With a record number of recent retail bankruptcies, and national waves of store closings, how is it that there are more malls being built or expanded? Construction on shopping centers and even on enclosed malls is at its highest level since the summer of 2008. Are real estate developers in denial?
No, they’re not. It’s just that in-person retail isn’t quite dead yet, and people and development have shifted to new parts of the country. They need shopping centers to come with them. Meanwhile, investors hope to squeeze more life out of the malls they still have, and that means renovations.
Bloomberg News reports that builders spent $1.6 billion nationwide in June 2017 on shopping center projects. Even spending on enclosed malls is up. Why?
One possible reason is that mall developers are following customers, and building closer to urban centers instead of new exurban outlet malls. Land, labor, and materials all cost more in more densely populated areas, which is driving construction costs up even as builders aren’t really on a mall-making frenzy.
Another reason, which we’ve discussed on the site before, is that mall owners want us (shoppers) back. Some of that construction spending is on renovations meant to draw shoppers to do things other than shop.
“The experiential aspects of retailing and the provision of services that cannot be replicated through online sales, e.g. a dinner out, are driving investment in mall repositioning,” Sam Chandan of Chandan Economics, a real estate analytics firm, told Bloomberg News.

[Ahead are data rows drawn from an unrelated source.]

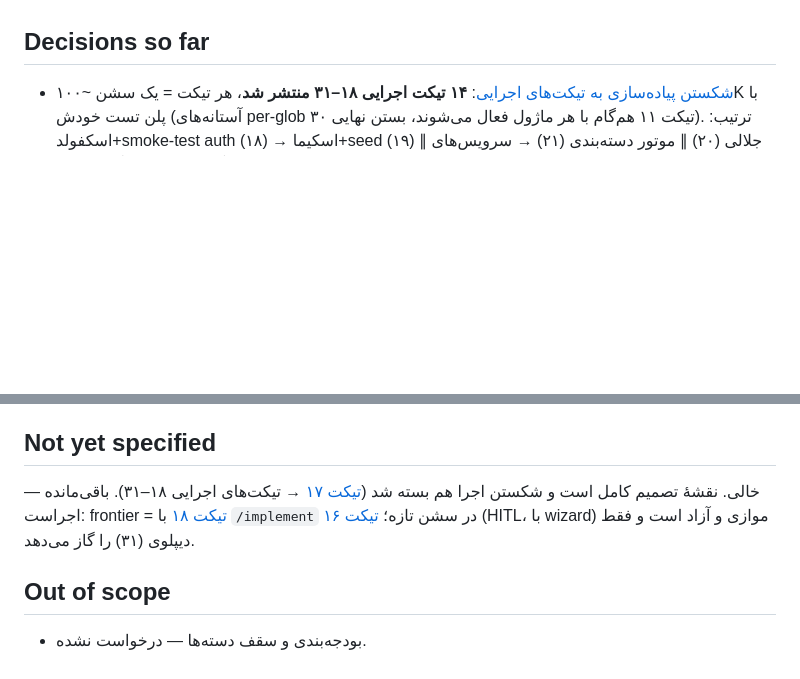
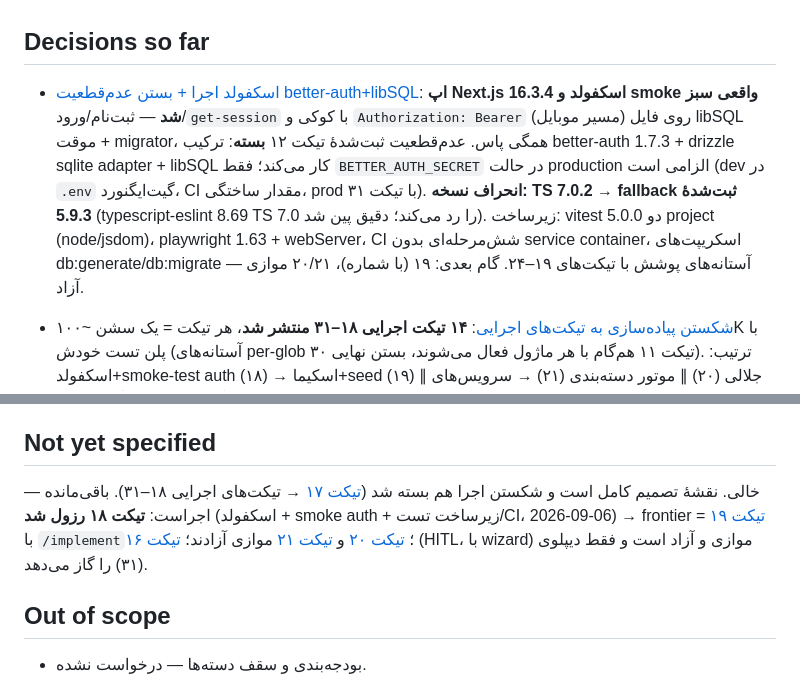
Before and after one commit to kianakiaei/spend_tracker, a Markdown page: .scratch/expense-tracker/map.md, 2 parts joined by grey strips. GitHub-like rendering; blank space fills up the shorter version.

Commit message:
docs(wayfinder): resolve ticket 18 — scaffold + auth smoke green, ticket-12 uncertainty closed; frontier = 19 (20/21 parallel)
TS 7.0.2 -> registered fallback 5.9.3 (typescript-eslint rejects TS 7.0);
BETTER_AUTH_SECRET required in prod mode (dev .env, fake CI value).
Vitest two-project, Playwright webServer smoke, 6-stage CI all green.

```diff
--- a/.scratch/expense-tracker/map.md
+++ b/.scratch/expense-tracker/map.md
@@ -20,6 +20,8 @@ Labels: wayfinder:map
 
 ## Decisions so far
 
+- [اسکفولد اجرا + بستن عدم‌قطعیت better-auth+libSQL](issues/18-scaffold-auth-smoke-test-infra.md): **اپ Next.js 16.3.4 اسکفولد و smoke واقعی سبز شد** — ثبت‌نام/ورود/`get-session` با کوکی و `Authorization: Bearer` (مسیر موبایل) روی فایل libSQL موقت + migrator، همگی پاس. عدم‌قطعیت ثبت‌شدهٔ تیکت ۱۲ **بسته**: ترکیب better-auth 1.7.3 + drizzle sqlite adapter + libSQL کار می‌کند؛ فقط `BETTER_AUTH_SECRET` در حالت production الزامی است (dev در `.env` گیت‌ایگنورد، CI مقدار ساختگی، prod با تیکت ۳۱). **انحراف نسخه: TS 7.0.2 → fallback ثبت‌شدهٔ 5.9.3** (typescript-eslint 8.69 TS 7.0 را رد می‌کند؛ دقیق پین شد). زیرساخت: vitest 5.0.0 دو project (node/jsdom)، playwright 1.63 + webServer، CI شش‌مرحله‌ای بدون service container، اسکریپت‌های db:generate/db:migrate — آستانه‌های پوشش با تیکت‌های ۱۹–۲۴. گام بعدی: ۱۹ (با شماره)، ۲۰/۲۱ موازی آزاد.
+
 - [شکستن پیاده‌سازی به تیکت‌های اجرایی](issues/17-implementation-breakdown.md): **۱۴ تیکت اجرایی ۱۸–۳۱ منتشر شد**، هر تیکت = یک سشن ~۱۰۰K با پلن تست خودش (آستانه‌های per-glob تیکت ۱۱ هم‌گام با هر ماژول فعال می‌شوند، بستن نهایی ۳۰). ترتیب: اسکفولد+smoke-test auth (۱۸) → اسکیما+seed (۱۹) ∥ جلالی (۲۰) ∥ موتور دسته‌بندی (۲۱) → سرویس‌های دسته/خرج+یادگیری (۲۲) → الگوی تکرار+ensure+پیش‌نمایش (۲۳) → جمع+ترکیب پیش‌بینی (۲۴) → API v1+problem+json+fetch wrapper (۲۵) → داشبورد از پروتوتایپ (۲۶) ∥ فرم خرج+پیشنهاد زنده (۲۷) ∥ دریل‌داون/دسته‌ها/الگوها (۲۸) ∥ auth UX (۲۹) → E2E پنج‌جریان+آستانه‌ها (۳۰) → دیپلوی Vercel (۳۱، با خروجی ۱۶). تیکت‌های UI از مهارت frontend-design الزمی‌اند؛ Vazirmatn سلف‌هاست. کار با `/implement` از frontier («اول با شماره» = ۱۸).
 
 - [پیش‌نمایش اقساط در ماه‌های آینده](issues/15-future-months-installment-preview.md): **پیش‌نمایش ترکیبی فقط برای ماه‌های آیندهٔ جلالی** — جمع بزرگ و کاشی‌ها = ثبت‌شده + پیش‌بینی الگوهای فعال (زیرنویس «شامل پیش‌بینی»؛ فیلد additive `forecastToman` در summaries؛ سطرها از خواندن جدید `GET /api/v1/recurring-templates/preview?month=`)؛ سطر پیش‌بینی با بج، غیرقابل ویرایش، کلیک = ویرایش الگو؛ با رسیدن ماه، پیش‌بینی به خرج تولیدشده تبدیل می‌شود. **تاریخ خرج اختیاری شد** — خرجِ بی‌تاریخ عضو ماهِ فرم است (`occurredAt` nullable؛ `monthKey` همیشه پر ولی برای بی‌تاریخ ست‌شونده در نوشتن)؛ بدون هیچ قید تاریخی — گذشته/آینده/بی‌تاریخ همه مجاز؛ پیش‌بینی فقط برای ماه‌های بعد از جاری.
@@ -41,7 +43,7 @@ Labels: wayfinder:map
 
 ## Not yet specified
 
-— خالی. نقشهٔ تصمیم کامل است و شکستن اجرا هم بسته شد ([تیکت ۱۷](issues/17-implementation-breakdown.md) → تیکت‌های اجرایی ۱۸–۳۱). باقی‌مانده اجراست: frontier = [تیکت ۱۸](issues/18-scaffold-auth-smoke-test-infra.md) با `/implement` در سشن تازه؛ [تیکت ۱۶](issues/16-turso-account-and-prod-secrets.md) (HITL، با wizard) موازی و آزاد است و فقط دیپلوی (۳۱) را گاز می‌دهد.
+— خالی. نقشهٔ تصمیم کامل است و شکستن اجرا هم بسته شد ([تیکت ۱۷](issues/17-implementation-breakdown.md) → تیکت‌های اجرایی ۱۸–۳۱). باقی‌مانده اجراست: **تیکت ۱۸ رزول شد** (اسکفولد + smoke auth + زیرساخت تست/CI، 2026-09-06) → frontier = [تیکت ۱۹](issues/19-domain-schema-migrations-seeding.md) با `/implement`؛ [تیکت ۲۰](issues/20-jalali-module.md) و [تیکت ۲۱](issues/21-categorization-engine-seed-lexicon.md) موازی آزادند؛ [تیکت ۱۶](issues/16-turso-account-and-prod-secrets.md) (HITL، با wizard) موازی و آزاد است و فقط دیپلوی (۳۱) را گاز می‌دهد.
 
 ## Out of scope
 
```
Also changed, not shown: 1 other file.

Changes to support that way of looking at malls could be making an old department store space appealing for three restaurants and a rock-climbing gym, or just updating décor.